The skirl of the bagpipe wafted over Wimbledon yesterday, a strange phenomenon in this sporting heart of Middle England.
But then Scottish, as well as British, hero Andy Murray was on Centre Court starting his quest for another Wimbledon title and raising the hopes of even the English in the crowd after their night before of despair against Iceland.
Up on Murray Mount - long gone is Henman Hill - Andy's legions of fans had gathered in their thousands, boosting the crowd to well over 40,000. After a bruising week for British politics and English football, Murray is the man who might restore national pride.
However, he will face much stiffer opposition than he did yesterday. The spectators were strangely subdued, perhaps because his opponent was young Liam Broady, ranked 235th in the world and unlikely to unduly test Murray's mettle.
No Union flags, not even a Saltire, appeared among the crowd, a polite response to the appearance of two Brits at one time on Centre Court and the fact that on one side of the net was a Wimbledon champion and on the other, a rookie.
In the end, Murray dispatched Broady in three comfortable sets, which told us little about whether the Great British hopeful was still in the form of his life, to progress to another final, probably with his arch-rival Novak Djokovic.
Serena Williams' performance produced a glimmer of her immense talents as she set out to equal Steffi Graf's record of 22 Slam triumphs.
The years may be creeping on for the 34-year-old but when she unleashes her serve or forehand, few can deal with it.
As she strutted imperiously onto Centre Court, it seemed as if even the navy-clad ball boys and girls were kneeling in the Queen of Wimbledon's honour.
In full cry, Williams was a sight to behold, her white Nike designer skirt swirling up towards her shoulders.
Watching her from the Royal Box was Strictly Come Dancing's fashionista presenter Tess Daly and her husband Vernon Kay, but even they might have blushed had one of Strictly's contestants dared to perform an American jive in Serena's minimalist skirt.
More seriously, the World No. 1 defended her patchy performance as "a solid start". Asked about her veteran status at Wimbledon, she said: "I would be lying if I said I felt fresh but I don't feel fatigued. I feel as motivated as ever."
At the end of her match with Amra Sadikovic, Williams signed autographs for the group of Chelsea pensioners in their scarlet tunics, who had sat courtside directly in the firing line of the champion's 120 miles an hour wide serve.
Wimbledon wouldn't be Wimbledon without the rain. As the crowds on other courts dashed for shelter, those who had Centre Court tickets were comforted in the knowledge that the great roof above them would slide across.
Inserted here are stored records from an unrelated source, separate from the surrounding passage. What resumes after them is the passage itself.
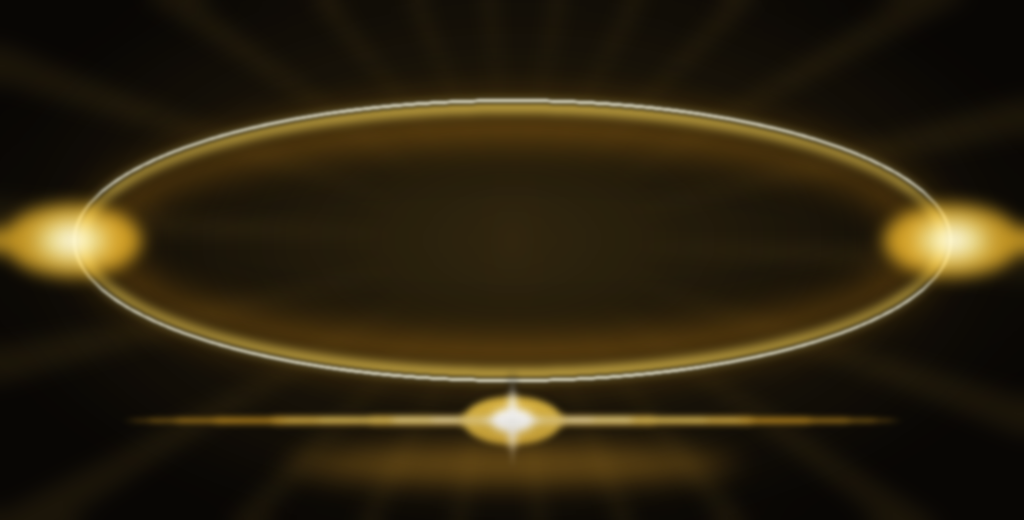
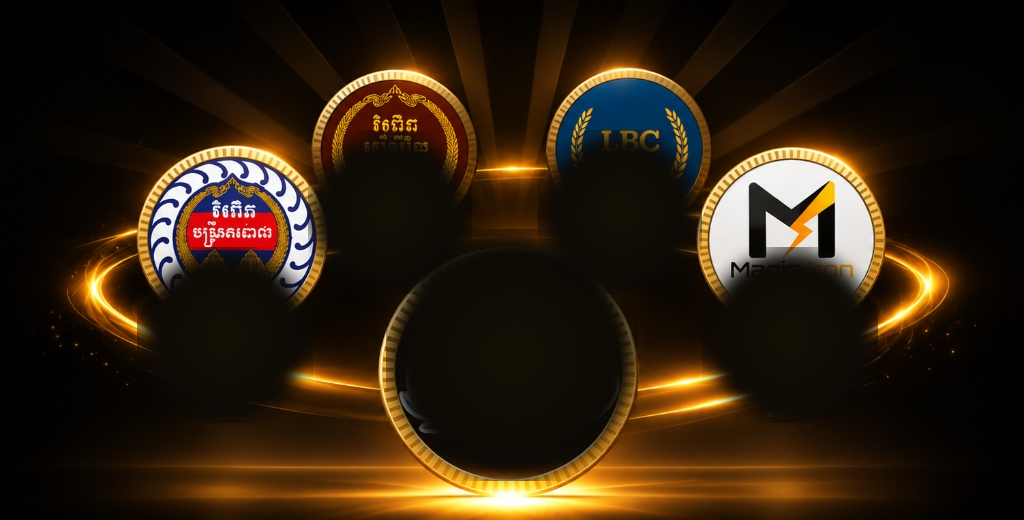
Exact 1:1 match to reference: authentic 3D gold medallions, pristine torus stage, seamless 3D orbital motion

diff --git a/index.html b/index.html
@@ -25,7 +25,7 @@
   <link rel="preconnect" href="https://fonts.gstatic.com" crossorigin />
   <link href="https://fonts.googleapis.com/css2?family=Manrope:wght@400;500;600;700&family=Marcellus&display=swap" rel="stylesheet" />
 
-  <link rel="stylesheet" href="css/style.css?v=orbit_amphitheater_7" />
+  <link rel="stylesheet" href="css/style.css?v=orbit_master_8" />
 
   <!-- Motion and reveal states apply only when JavaScript runs -->
   <script>document.documentElement.classList.add('js');</script>
@@ -241,10 +241,8 @@
          2. CONTACT — His Ventures & Connect With Me
          ==================================================================== -->
     <section class="reach" id="contact">
-      <h2 class="reach-title reveal"><span>His Ventures</span></h2>
-
       <!-- 3D Amphitheater Logo Showcase with Golden Energy Trails -->
-      <div class="orbit reveal" id="orbit" style="--i: 1">
+      <div class="orbit" id="orbit">
         <!-- Golden energy trails & running light comets SVG -->
         <svg class="orbit-trails-svg" viewBox="0 0 1024 520" preserveAspectRatio="xMidYMid meet" aria-hidden="true">
           <defs>
@@ -258,22 +256,15 @@
                 <feMergeNode in="SourceGraphic"/>
               </feMerge>
             </filter>
-            <filter id="softGlow" x="-20%" y="-20%" width="140%" height="140%">
-              <feGaussianBlur in="SourceGraphic" stdDeviation="4" result="blur"/>
-              <feMerge>
-                <feMergeNode in="blur"/>
-                <feMergeNode in="SourceGraphic"/>
-              </feMerge>
-            </filter>
           </defs>
 
           <!-- Continuous Luminous Running Light Comets along the Torus Ellipse -->
           <path class="trail-runner trail-runner-1" pathLength="100"
-                d="M 72,240 a 440,142 0 1,0 880,0 a 440,142 0 1,0 -880,0"
-                fill="none" stroke="#ffffff" stroke-width="6" filter="url(#goldGlow)" />
+                d="M 170,225 a 430,135 0 1,0 730,90 a 430,135 0 1,0 -730,-90"
+                fill="none" stroke="#ffffff" stroke-width="5" filter="url(#goldGlow)" />
           <path class="trail-runner trail-runner-2" pathLength="100"
-                d="M 952,240 a 440,142 0 1,1 -880,0 a 440,142 0 1,1 880,0"
-                fill="none" stroke="#fff8dc" stroke-width="4" filter="url(#goldGlow)" />
+                d="M 900,315 a 430,135 0 1,1 -730,-90 a 430,135 0 1,1 730,90"
+                fill="none" stroke="#fff8dc" stroke-width="3.5" filter="url(#goldGlow)" />
 
           <!-- Floating golden dust particles / sparkles around stage -->
           <g class="sparkles-group">
@@ -292,39 +283,39 @@
           </g>
         </svg>
 
-        <!-- 5 Amphitheater Medallions with Original Logos -->
+        <!-- 5 Amphitheater Medallions with Authentic Master 3D Coins -->
         <button type="button" class="orbit-coin" data-index="0" aria-label="Vireakchun Police, Chairman & Founder" style="--i:0">
           <span class="coin-face">
-            <img class="coin-logo" src="assets/logos/vireakchun-police.png" alt="Vireakchun Police logo" draggable="false" />
+            <img class="coin-logo" src="assets/logos/coin-police.png" alt="Vireakchun Police logo" draggable="false" />
           </span>
         </button>
 
         <button type="button" class="orbit-coin" data-index="1" aria-label="Vireakchun Civil, Chairman & Founder" style="--i:1">
           <span class="coin-face">
-            <img class="coin-logo" src="assets/logos/vireakchun-civil.png" alt="Vireakchun Civil logo" draggable="false" />
+            <img class="coin-logo" src="assets/logos/coin-civil.png" alt="Vireakchun Civil logo" draggable="false" />
           </span>
         </button>
 
         <button type="button" class="orbit-coin is-active" data-index="2" aria-label="Brand Growth, Chairman & Founder" style="--i:2">
           <span class="coin-face">
-            <img class="coin-logo" src="assets/logos/bg.png" alt="Brand Growth logo" draggable="false" />
+            <img class="coin-logo" src="assets/logos/coin-bg.png" alt="Brand Growth logo" draggable="false" />
           </span>
         </button>
 
         <button type="button" class="orbit-coin" data-index="3" aria-label="LBC, Chairman & Founder" style="--i:3">
           <span class="coin-face">
-            <img class="coin-logo" src="assets/logos/lbc.png" alt="LBC logo" draggable="false" />
+            <img class="coin-logo" src="assets/logos/coin-lbc.png" alt="LBC logo" draggable="false" />
           </span>
         </button>
 
         <button type="button" class="orbit-coin" data-index="4" aria-label="Magic Iron, Chairman & Founder" style="--i:4">
           <span class="coin-face">
-            <img class="coin-logo" src="assets/logos/magic-iron.png" alt="Magic Iron logo" draggable="false" />
+            <img class="coin-logo" src="assets/logos/coin-magic.png" alt="Magic Iron logo" draggable="false" />
           </span>
         </button>
       </div>
 
-      <div class="orbit-caption reveal" style="--i: 2" aria-live="polite">
+      <div class="orbit-caption" aria-live="polite">
         <p class="orbit-name foil" id="orbitName">Brand Growth</p>
         <p class="orbit-role">Chairman &amp; Founder</p>
         <div class="orbit-dots" id="orbitDots" aria-hidden="true"></div>
@@ -383,6 +374,6 @@
   </dialog>
 
   <script src="js/vendor/uqr.js?v=0.1.3"></script>
-  <script src="js/main.js?v=orbit_amphitheater_7"></script>
+  <script src="js/main.js?v=orbit_master_8"></script>
 </body>
 </html>

diff --git a/css/style.css b/css/style.css
@@ -643,11 +643,11 @@ button {
   position: relative;
   flex: none;
   width: 100%;
-  max-width: 32.5rem;
+  max-width: 32rem;
   margin-inline: auto;
   aspect-ratio: 1024 / 520;
-  height: clamp(15.2rem, 36vh, 20.2rem);
-  background: url('../assets/orbit-stage.png') center / contain no-repeat;
+  height: auto;
+  background: url('../assets/orbit-stage.png') center / 100% 100% no-repeat;
   touch-action: manipulation;
   user-select: none;
   -webkit-user-select: none;
@@ -721,21 +721,16 @@ button {
 /* Medallions (Coins) */
 .orbit-coin {
   position: absolute;
-  width: clamp(5.4rem, 23vw, 7.5rem);
-  height: clamp(5.4rem, 23vw, 7.5rem);
+  width: clamp(7.6rem, 33vw, 10.4rem);
+  height: clamp(7.6rem, 33vw, 10.4rem);
   transform: translate(-50%, -50%);
   margin: 0;
   padding: 0;
   border: 0;
   border-radius: 50%;
   cursor: pointer;
-  background: linear-gradient(135deg, #fff2c4 0%, #d4a743 28%, #855b18 52%, #fde089 78%, #91661c 100%);
-  box-shadow:
-    inset 0 1px 1.5px rgba(255, 255, 255, 0.9),
-    inset 0 -2.5px 4px rgba(45, 30, 8, 0.75),
-    0 0 0 1px #805c19,
-    0 0 16px rgba(212, 168, 67, 0.38),
-    0 12px 22px -6px rgba(0, 0, 0, 0.95);
+  background: transparent;
+  box-shadow: none;
   touch-action: manipulation;
   -webkit-tap-highlight-color: transparent;
   user-select: none;
@@ -745,50 +740,38 @@ button {
 
 /* Initial fallback positions before JS runs */
 .orbit-coin:nth-child(2) { /* Police */
-  left: 22.0%;
-  top: 53.7%;
-  transform: translate(-50%, -50%) scale(0.92);
+  left: 21.97%;
+  top: 64.42%;
+  transform: translate(-50%, -50%) scale(0.709);
   z-index: 12;
 }
 .orbit-coin:nth-child(3) { /* Civil */
-  left: 36.6%;
-  top: 37.0%;
-  transform: translate(-50%, -50%) scale(1.0);
+  left: 38.09%;
+  top: 40.77%;
+  transform: translate(-50%, -50%) scale(0.653);
   z-index: 22;
 }
 .orbit-coin:nth-child(4) { /* Brand Growth Hero */
-  left: 50.0%;
-  top: 68.1%;
-  transform: translate(-50%, -50%) scale(1.38);
+  left: 50.00%;
+  top: 68.27%;
+  transform: translate(-50%, -50%) scale(1.000);
   z-index: 50;
 }
 .orbit-coin:nth-child(5) { /* LBC */
-  left: 63.5%;
-  top: 37.8%;
-  transform: translate(-50%, -50%) scale(1.0);
+  left: 60.55%;
+  top: 40.77%;
+  transform: translate(-50%, -50%) scale(0.653);
   z-index: 22;
 }
 .orbit-coin:nth-child(6) { /* Magic Iron */
-  left: 78.1%;
-  top: 55.5%;
-  transform: translate(-50%, -50%) scale(0.92);
+  left: 77.15%;
+  top: 64.42%;
+  transform: translate(-50%, -50%) scale(0.709);
   z-index: 12;
 }
 
-/* Reeded edge knurling around coin */
 .orbit-coin::before {
-  content: '';
-  position: absolute;
-  inset: 0;
-  border-radius: 50%;
-  background: repeating-conic-gradient(
-    rgba(50, 32, 8, 0.75) 0deg 2deg,
-    rgba(255, 240, 185, 0.9) 2deg 3.8deg,
-    rgba(140, 95, 25, 0.75) 3.8deg 5deg
-  );
-  -webkit-mask-image: radial-gradient(closest-side, transparent 86%, #000 87.5% 96%, transparent 97.5%);
-  mask-image: radial-gradient(closest-side, transparent 86%, #000 87.5% 96%, transparent 97.5%);
-  pointer-events: none;
+  display: none;
 }
 
 /* Inner coin face containing logo */
@@ -800,14 +783,11 @@ button {
   width: 100%;
   height: 100%;
   border-radius: 50%;
-  overflow: hidden;
-  background: radial-gradient(circle at 36% 28%, #2d200e 0%, #0a0805 78%);
-  box-shadow:
-    inset 0 0 0 1.5px rgba(255, 238, 178, 0.6),
-    inset 0 4px 8px rgba(0, 0, 0, 0.85);
+  background: transparent;
+  box-shadow: none;
   animation: zeroGFloat 5s ease-in-out infinite;
   animation-delay: calc(var(--i, 0) * -0.9s);
-  transition: box-shadow 0.4s ease;
+  transition: transform 0.4s ease;
 }
 
 @keyframes zeroGFloat {
@@ -815,56 +795,33 @@ button {
     transform: translateY(0);
   }
   50% {
-    transform: translateY(-4.5px);
+    transform: translateY(-4px);
   }
 }
 
-/* Polished metallic beam sweep */
 .coin-face::after {
-  content: '';
-  position: absolute;
-  inset: -20%;
-  background: conic-gradient(
-    from 0deg,
-    rgba(255, 246, 214, 0) 0deg,
-    rgba(255, 246, 214, 0) 250deg,
-    rgba(255, 246, 214, 0.6) 300deg,
-    rgba(255, 246, 214, 0) 345deg
-  );
-  animation: coin-beam 4.2s linear infinite;
-  pointer-events: none;
-}
-
-@keyframes coin-beam {
-  to {
-    transform: rotate(360deg);
-  }
+  display: none;
 }
 
 .coin-logo {
   position: relative;
   width: 100%;
   height: 100%;
-  object-fit: cover;
+  object-fit: contain;
   border-radius: 50%;
   display: block;
   pointer-events: none;
+  filter: drop-shadow(0 6px 14px rgba(0, 0, 0, 0.85));
+  transition: filter 0.4s ease;
 }
 
-.orbit-coin:hover {
-  filter: brightness(1.08);
+.orbit-coin:hover .coin-logo {
+  filter: drop-shadow(0 0 14px rgba(255, 218, 90, 0.75)) drop-shadow(0 8px 18px rgba(0, 0, 0, 0.9));
 }
 
 /* Active Highlight: Radiant golden aura bloom on front hero */
-.orbit-coin.is-active {
-  box-shadow:
-    inset 0 2px 2.5px rgba(255, 255, 255, 0.95),
-    inset 0 -3.5px 6px rgba(45, 30, 8, 0.85),
-    0 0 0 2.5px #fff2c4,
-    0 0 42px rgba(255, 218, 115, 0.95),
-    0 0 75px rgba(212, 168, 67, 0.5),
-    0 20px 32px -6px rgba(0, 0, 0, 0.98);
-  filter: brightness(1.15);
+.orbit-coin.is-active .coin-logo {
+  filter: drop-shadow(0 0 20px rgba(255, 220, 100, 0.95)) drop-shadow(0 0 42px rgba(230, 160, 30, 0.55)) drop-shadow(0 12px 24px rgba(0, 0, 0, 0.95));
 }
 
 /* The venture in front, named */

diff --git a/js/main.js b/js/main.js
@@ -21,11 +21,11 @@ const portfolioConfig = {
   // logo: 'assets/logos/lbc.png'. A transparent PNG or an SVG works best.
   // While "logo" is empty the coin shows the letters in "mark" instead.
   ventures: [
-    { name: 'Vireakchun Police', mark: 'VP',  logo: 'assets/logos/vireakchun-police.png' },
-    { name: 'Vireakchun Civil',  mark: 'VC',  logo: 'assets/logos/vireakchun-civil.png' },
-    { name: 'Brand Growth',      mark: 'BG',  logo: 'assets/logos/bg.png' },
-    { name: 'LBC',               mark: 'LBC', logo: 'assets/logos/lbc.png' },
-    { name: 'Magic Iron',        mark: 'MI',  logo: 'assets/logos/magic-iron.png' }
+    { name: 'Vireakchun Police', mark: 'VP',  logo: 'assets/logos/coin-police.png' },
+    { name: 'Vireakchun Civil',  mark: 'VC',  logo: 'assets/logos/coin-civil.png' },
+    { name: 'Brand Growth',      mark: 'BG',  logo: 'assets/logos/coin-bg.png' },
+    { name: 'LBC',               mark: 'LBC', logo: 'assets/logos/coin-lbc.png' },
+    { name: 'Magic Iron',        mark: 'MI',  logo: 'assets/logos/coin-magic.png' }
   ],
   // PLACEHOLDER VALUES, copied from the design mock-up on 2026-11-16.
   // Replace phone, website and location with the real ones before publishing.
@@ -574,39 +574,39 @@ function initVentureOrbit() {
   const coins = Array.from(orbit.querySelectorAll('.orbit-coin'));
 
   // Calibrated 3D Waypoints along the amphitheater loop matching reference image:
-  // p = 0: Left Outer (Police) -> x: 22.0%, y: 53.7%, s: 0.92, z: 12
-  // p = 1: Left Inner (Civil)  -> x: 36.6%, y: 37.0%, s: 1.00, z: 22
-  // p = 2: Center Front Hero (BG) -> x: 50.0%, y: 68.1%, s: 1.38, z: 50
-  // p = 3: Right Inner (LBC)   -> x: 63.5%, y: 37.8%, s: 1.00, z: 22
-  // p = 4: Right Outer (Magic) -> x: 78.1%, y: 55.5%, s: 0.92, z: 12
-  // p = 4.5: High Back Transit -> x: 50.0%, y: 20.0%, s: 0.70, z: 5
+  // p = 0: Left Outer (Police) -> x: 21.97%, y: 64.42%, s: 0.709, z: 12
+  // p = 1: Left Inner (Civil)  -> x: 38.09%, y: 40.77%, s: 0.653, z: 22
+  // p = 2: Center Front Hero (BG) -> x: 50.00%, y: 68.27%, s: 1.000, z: 50
+  // p = 3: Right Inner (LBC)   -> x: 60.55%, y: 40.77%, s: 0.653, z: 22
+  // p = 4: Right Outer (Magic) -> x: 77.15%, y: 64.42%, s: 0.709, z: 12
+  // p = 4.5: High Back Transit -> x: 50.00%, y: 22.00%, s: 0.500, z: 5
   function getTrackPoint(p) {
     p = ((p % N) + N) % N;
     let p0, p1, t;
 
     if (p < 1) {
-      p0 = { x: 22.0, y: 53.7, s: 0.92, z: 12 };
-      p1 = { x: 36.6, y: 37.0, s: 1.00, z: 22 };
+      p0 = { x: 21.97, y: 64.42, s: 0.709, z: 12 };
+      p1 = { x: 38.09, y: 40.77, s: 0.653, z: 22 };
       t = p;
     } else if (p < 2) {
-      p0 = { x: 36.6, y: 37.0, s: 1.00, z: 22 };
-      p1 = { x: 50.0, y: 68.1, s: 1.38, z: 50 };
+      p0 = { x: 38.09, y: 40.77, s: 0.653, z: 22 };
+      p1 = { x: 50.00, y: 68.27, s: 1.000, z: 50 };
       t = p - 1;
     } else if (p < 3) {
-      p0 = { x: 50.0, y: 68.1, s: 1.38, z: 50 };
-      p1 = { x: 63.5, y: 37.8, s: 1.00, z: 22 };
+      p0 = { x: 50.00, y: 68.27, s: 1.000, z: 50 };
+      p1 = { x: 60.55, y: 40.77, s: 0.653, z: 22 };
       t = p - 2;
     } else if (p < 4) {
-      p0 = { x: 63.5, y: 37.8, s: 1.00, z: 22 };
-      p1 = { x: 78.1, y: 55.5, s: 0.92, z: 12 };
+      p0 = { x: 60.55, y: 40.77, s: 0.653, z: 22 };
+      p1 = { x: 77.15, y: 64.42, s: 0.709, z: 12 };
       t = p - 3;
     } else if (p < 4.5) {
-      p0 = { x: 78.1, y: 55.5, s: 0.92, z: 12 };
-      p1 = { x: 50.0, y: 20.0, s: 0.70, z: 5 };
+      p0 = { x: 77.15, y: 64.42, s: 0.709, z: 12 };
+      p1 = { x: 50.00, y: 22.00, s: 0.500, z: 5 };
       t = (p - 4) / 0.5;
     } else {
-      p0 = { x: 50.0, y: 20.0, s: 0.70, z: 5 };
-      p1 = { x: 22.0, y: 53.7, s: 0.92, z: 12 };
+      p0 = { x: 50.00, y: 22.00, s: 0.500, z: 5 };
+      p1 = { x: 21.97, y: 64.42, s: 0.709, z: 12 };
       t = (p - 4.5) / 0.5;
     }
When it did, Caroline Wozniacki provided the glamour but not much else against tough opponent Svetlana Kuznetsova. For Wozniacki it was a far cry from sitting at the Kingspan cheering on Ulster with her ex-beau, Rory McIlroy. On Centre Court, she had plenty of male admirers. Squeezed out narrowly of the first set 7-6, she went down in the second 6-4.
Wimbledon with the covers on and limited shelter for so many spectators can be a dismal sight, disappointing when the weather closes in and play is suspended for the day other than on Centre Court.
Murray appeared in the interview room and was giving little away about his prospects other than to hope he could have a "quick" week, by which he meant more three straight setters like yesterday.
Asked about Nike's tennis attire as displayed by Williams, he did manage a smile: "I have never had too many issues with the shortness of my shorts."
Wozniacki looked as sad as the weather outside. The former World No. 1 has had a torrid time on and off the court, not least her acrimonious split from McIlroy, followed by injuries and poor results.
"It sucks to be out. It's been a tough year," she told us. "If I had read everything that has been written about me in the past 15 years I would have jumped over a cliff by now."
Such is the other world of tennis and Wimbledon and all the more so on a dismal evening. At least the Chelsea pensioners could go home relieved to know that none of Williams' serves had hit them.